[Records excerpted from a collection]
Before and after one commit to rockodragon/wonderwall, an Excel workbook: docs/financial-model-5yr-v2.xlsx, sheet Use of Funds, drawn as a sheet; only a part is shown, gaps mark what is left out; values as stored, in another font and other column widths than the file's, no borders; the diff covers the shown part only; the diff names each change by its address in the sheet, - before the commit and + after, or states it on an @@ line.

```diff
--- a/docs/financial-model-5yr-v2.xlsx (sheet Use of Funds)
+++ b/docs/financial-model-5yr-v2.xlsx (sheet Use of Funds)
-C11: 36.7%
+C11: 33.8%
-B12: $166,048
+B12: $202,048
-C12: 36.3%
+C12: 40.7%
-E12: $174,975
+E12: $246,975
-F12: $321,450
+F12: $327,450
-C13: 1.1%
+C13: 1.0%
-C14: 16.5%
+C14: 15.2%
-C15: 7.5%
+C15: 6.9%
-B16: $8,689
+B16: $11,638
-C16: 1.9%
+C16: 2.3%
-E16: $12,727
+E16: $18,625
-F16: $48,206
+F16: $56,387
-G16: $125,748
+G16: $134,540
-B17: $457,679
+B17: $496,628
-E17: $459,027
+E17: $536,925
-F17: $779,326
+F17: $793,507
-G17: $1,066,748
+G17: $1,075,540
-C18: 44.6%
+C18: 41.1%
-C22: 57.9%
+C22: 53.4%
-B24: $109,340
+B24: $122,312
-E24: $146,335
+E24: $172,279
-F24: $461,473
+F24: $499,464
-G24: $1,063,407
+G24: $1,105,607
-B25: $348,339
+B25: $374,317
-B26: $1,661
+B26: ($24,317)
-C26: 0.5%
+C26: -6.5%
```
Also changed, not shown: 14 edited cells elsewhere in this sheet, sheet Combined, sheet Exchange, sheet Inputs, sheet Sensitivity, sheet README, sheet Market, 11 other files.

**WHAT THE TASK ASKS**. Could you write out all the entries exactly as given?

**COMPLETED TASK**.
Before and after one commit to rockodragon/wonderwall, an Excel workbook: docs/financial-model-5yr-v2.xlsx, sheet Use of Funds, drawn as a sheet; only a part is shown, gaps mark what is left out; values as stored, in another font and other column widths than the file's, no borders; the diff covers the shown part only; the diff names each change by its address in the sheet, - before the commit and + after, or states it on an @@ line.

```diff
--- a/docs/financial-model-5yr-v2.xlsx (sheet Use of Funds)
+++ b/docs/financial-model-5yr-v2.xlsx (sheet Use of Funds)
-C11: 36.7%
+C11: 33.8%
-B12: $166,048
+B12: $202,048
-C12: 36.3%
+C12: 40.7%
-E12: $174,975
+E12: $246,975
-F12: $321,450
+F12: $327,450
-C13: 1.1%
+C13: 1.0%
-C14: 16.5%
+C14: 15.2%
-C15: 7.5%
+C15: 6.9%
-B16: $8,689
+B16: $11,638
-C16: 1.9%
+C16: 2.3%
-E16: $12,727
+E16: $18,625
-F16: $48,206
+F16: $56,387
-G16: $125,748
+G16: $134,540
-B17: $457,679
+B17: $496,628
-E17: $459,027
+E17: $536,925
-F17: $779,326
+F17: $793,507
-G17: $1,066,748
+G17: $1,075,540
-C18: 44.6%
+C18: 41.1%
-C22: 57.9%
+C22: 53.4%
-B24: $109,340
+B24: $122,312
-E24: $146,335
+E24: $172,279
-F24: $461,473
+F24: $499,464
-G24: $1,063,407
+G24: $1,105,607
-B25: $348,339
+B25: $374,317
-B26: $1,661
+B26: ($24,317)
-C26: 0.5%
+C26: -6.5%
```
Also changed, not shown: 14 edited cells elsewhere in this sheet, sheet Combined, sheet Exchange, sheet Inputs, sheet Sensitivity, sheet README, sheet Market, 11 other files.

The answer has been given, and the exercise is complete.